Eyes Like Lighthouses When the Boats Come Home by Dane Cobain – Book Review
Eyes Like Lighthouses When the Boats Come Home by Dane Cobain – Book Reviewed by Clive
Publisher – CreateSpace Independent Publishing Platform
Pages – 170
Release Date – 3rd June 2016
I received a free copy of this book in exchange for an honest review
Eyes Like Lighthouses is Dane Cobain’s first book of poetry, distilled from the sweat of a thousand memorised performances in this reality and others. It’s not for the faint-hearted.
It took me a long time to get into this book as, at first glance, the prospect of 103 aggressive and fairly depressing poems seemed quite daunting. After a while I jumped to the Afterword at the back and that helped me appreciate that these were all written to be performed in small venues as part of music or comic open mic evenings. I then started reading them out loud and they made more sense. I also could then see the collection was broken up into nine suites or albums, presumably written at different times.
Dane Cobain appears to be an ambitious young man who has written songs, novels and poems as well as being an active blogger. When reading the poems I could picture him performing them in busy pubs and clubs, slotted in between musical acts while roadies rearranged the stage behind him and drinkers recharged their glasses. In such conditions the message would need to be short and sharp, relating to the audience with situations and language they would recognise.
A poem should stir up emotions and these certainly stirred mine, although not necessarily in the way the poet intended. Instead of siding with the poet against his targets I frequently wanted to defend the people or organisations that were being criticised.
The synopsis warns that the book is not for the faint-hearted and it is likely that some people could find some of the poems offensive but I suppose that is the intention.
On the positive side there were some thought provoking moments and on occasions Dane Cobain showed a clever use of words as evidenced in Univocalisms and General Election Tension. Of the collection my personal favourites were Take this Kiss which was a reflection on the life of a mistress and Arriva #800/850 which painted a familiar picture of a non-arriving bus although, like many of the poems, it was spoiled for me by its invective and expletives.

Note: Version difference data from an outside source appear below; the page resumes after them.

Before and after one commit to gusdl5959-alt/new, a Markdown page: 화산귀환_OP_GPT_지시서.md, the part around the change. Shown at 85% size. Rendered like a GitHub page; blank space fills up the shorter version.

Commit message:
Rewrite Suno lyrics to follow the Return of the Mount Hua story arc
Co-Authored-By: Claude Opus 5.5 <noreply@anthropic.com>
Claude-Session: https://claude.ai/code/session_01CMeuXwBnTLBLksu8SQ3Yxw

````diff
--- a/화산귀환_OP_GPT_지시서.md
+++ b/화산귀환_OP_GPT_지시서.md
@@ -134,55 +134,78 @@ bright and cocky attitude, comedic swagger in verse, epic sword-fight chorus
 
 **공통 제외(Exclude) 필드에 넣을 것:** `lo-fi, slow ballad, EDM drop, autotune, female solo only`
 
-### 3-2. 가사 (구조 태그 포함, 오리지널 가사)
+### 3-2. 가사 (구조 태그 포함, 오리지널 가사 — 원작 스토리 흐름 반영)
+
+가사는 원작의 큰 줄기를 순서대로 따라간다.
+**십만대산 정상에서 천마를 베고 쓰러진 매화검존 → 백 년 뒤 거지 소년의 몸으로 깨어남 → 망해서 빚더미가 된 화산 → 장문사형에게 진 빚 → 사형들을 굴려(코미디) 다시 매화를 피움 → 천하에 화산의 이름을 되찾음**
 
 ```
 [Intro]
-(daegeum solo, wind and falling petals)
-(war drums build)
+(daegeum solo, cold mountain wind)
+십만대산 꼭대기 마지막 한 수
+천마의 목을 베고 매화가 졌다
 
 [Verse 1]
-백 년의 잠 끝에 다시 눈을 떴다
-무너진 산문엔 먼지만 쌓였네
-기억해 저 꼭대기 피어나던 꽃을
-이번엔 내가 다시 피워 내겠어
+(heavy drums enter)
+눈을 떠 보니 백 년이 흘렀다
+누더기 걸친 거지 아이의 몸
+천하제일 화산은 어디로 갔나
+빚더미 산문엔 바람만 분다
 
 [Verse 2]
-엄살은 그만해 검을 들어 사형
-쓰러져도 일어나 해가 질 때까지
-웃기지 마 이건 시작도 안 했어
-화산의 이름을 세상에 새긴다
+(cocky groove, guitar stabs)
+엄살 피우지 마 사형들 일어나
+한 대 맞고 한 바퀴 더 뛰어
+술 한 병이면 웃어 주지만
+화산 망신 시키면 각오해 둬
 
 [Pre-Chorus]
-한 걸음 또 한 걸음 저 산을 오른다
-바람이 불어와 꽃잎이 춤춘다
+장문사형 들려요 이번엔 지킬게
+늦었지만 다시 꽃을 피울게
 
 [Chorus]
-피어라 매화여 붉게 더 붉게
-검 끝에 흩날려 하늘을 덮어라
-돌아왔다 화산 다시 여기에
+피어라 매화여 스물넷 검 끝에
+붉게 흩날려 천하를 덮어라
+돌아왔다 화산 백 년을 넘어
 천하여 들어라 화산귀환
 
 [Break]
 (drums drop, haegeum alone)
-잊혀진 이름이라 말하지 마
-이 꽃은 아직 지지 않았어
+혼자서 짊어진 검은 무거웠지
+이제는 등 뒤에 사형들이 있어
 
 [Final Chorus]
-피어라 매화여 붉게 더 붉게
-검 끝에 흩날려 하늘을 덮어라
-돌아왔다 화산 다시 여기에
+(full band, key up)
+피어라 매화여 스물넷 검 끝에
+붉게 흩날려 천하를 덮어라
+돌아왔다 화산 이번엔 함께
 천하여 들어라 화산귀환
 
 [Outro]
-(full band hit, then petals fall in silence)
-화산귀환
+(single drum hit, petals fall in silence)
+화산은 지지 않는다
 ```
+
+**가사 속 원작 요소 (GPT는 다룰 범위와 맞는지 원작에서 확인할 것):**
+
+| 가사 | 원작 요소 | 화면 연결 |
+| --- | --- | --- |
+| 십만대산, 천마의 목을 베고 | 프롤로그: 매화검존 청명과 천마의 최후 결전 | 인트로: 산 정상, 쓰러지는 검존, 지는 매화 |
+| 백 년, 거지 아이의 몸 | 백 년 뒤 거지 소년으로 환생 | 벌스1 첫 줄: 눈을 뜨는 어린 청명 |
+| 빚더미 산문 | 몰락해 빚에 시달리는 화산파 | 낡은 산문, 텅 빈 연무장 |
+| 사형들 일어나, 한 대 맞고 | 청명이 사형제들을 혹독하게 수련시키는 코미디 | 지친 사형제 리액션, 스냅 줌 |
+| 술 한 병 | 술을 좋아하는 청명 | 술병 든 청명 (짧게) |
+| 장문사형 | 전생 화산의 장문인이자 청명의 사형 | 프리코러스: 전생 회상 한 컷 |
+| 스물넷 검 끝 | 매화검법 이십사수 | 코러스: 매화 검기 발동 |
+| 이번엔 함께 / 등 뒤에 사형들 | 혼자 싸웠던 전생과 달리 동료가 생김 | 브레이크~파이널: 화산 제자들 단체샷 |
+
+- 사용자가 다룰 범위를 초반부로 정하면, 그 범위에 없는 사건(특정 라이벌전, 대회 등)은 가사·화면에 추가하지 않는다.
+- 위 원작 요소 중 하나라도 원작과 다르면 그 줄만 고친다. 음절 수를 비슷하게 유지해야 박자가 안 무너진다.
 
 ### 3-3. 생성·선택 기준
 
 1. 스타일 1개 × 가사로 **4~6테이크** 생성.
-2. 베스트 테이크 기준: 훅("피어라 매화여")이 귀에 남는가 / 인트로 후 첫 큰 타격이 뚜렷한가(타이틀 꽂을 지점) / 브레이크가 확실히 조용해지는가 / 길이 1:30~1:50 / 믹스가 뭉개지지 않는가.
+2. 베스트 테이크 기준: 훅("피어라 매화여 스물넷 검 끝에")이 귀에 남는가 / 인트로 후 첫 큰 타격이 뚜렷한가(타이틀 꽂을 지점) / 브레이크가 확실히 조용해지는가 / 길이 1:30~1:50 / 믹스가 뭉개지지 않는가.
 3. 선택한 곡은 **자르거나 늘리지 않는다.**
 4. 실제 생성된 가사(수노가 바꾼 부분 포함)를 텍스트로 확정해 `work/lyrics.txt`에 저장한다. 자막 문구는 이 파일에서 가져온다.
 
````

I have awarded this book three stars.
Book reviewed by Clive
Dane Cobain is a writer, poet and musician from a place you’ve probably never heard of, somewhere in England. When he’s not writing books, he’s reading and reviewing them on his book blog – Social Bookshelves – or working at his day job in social media marketing.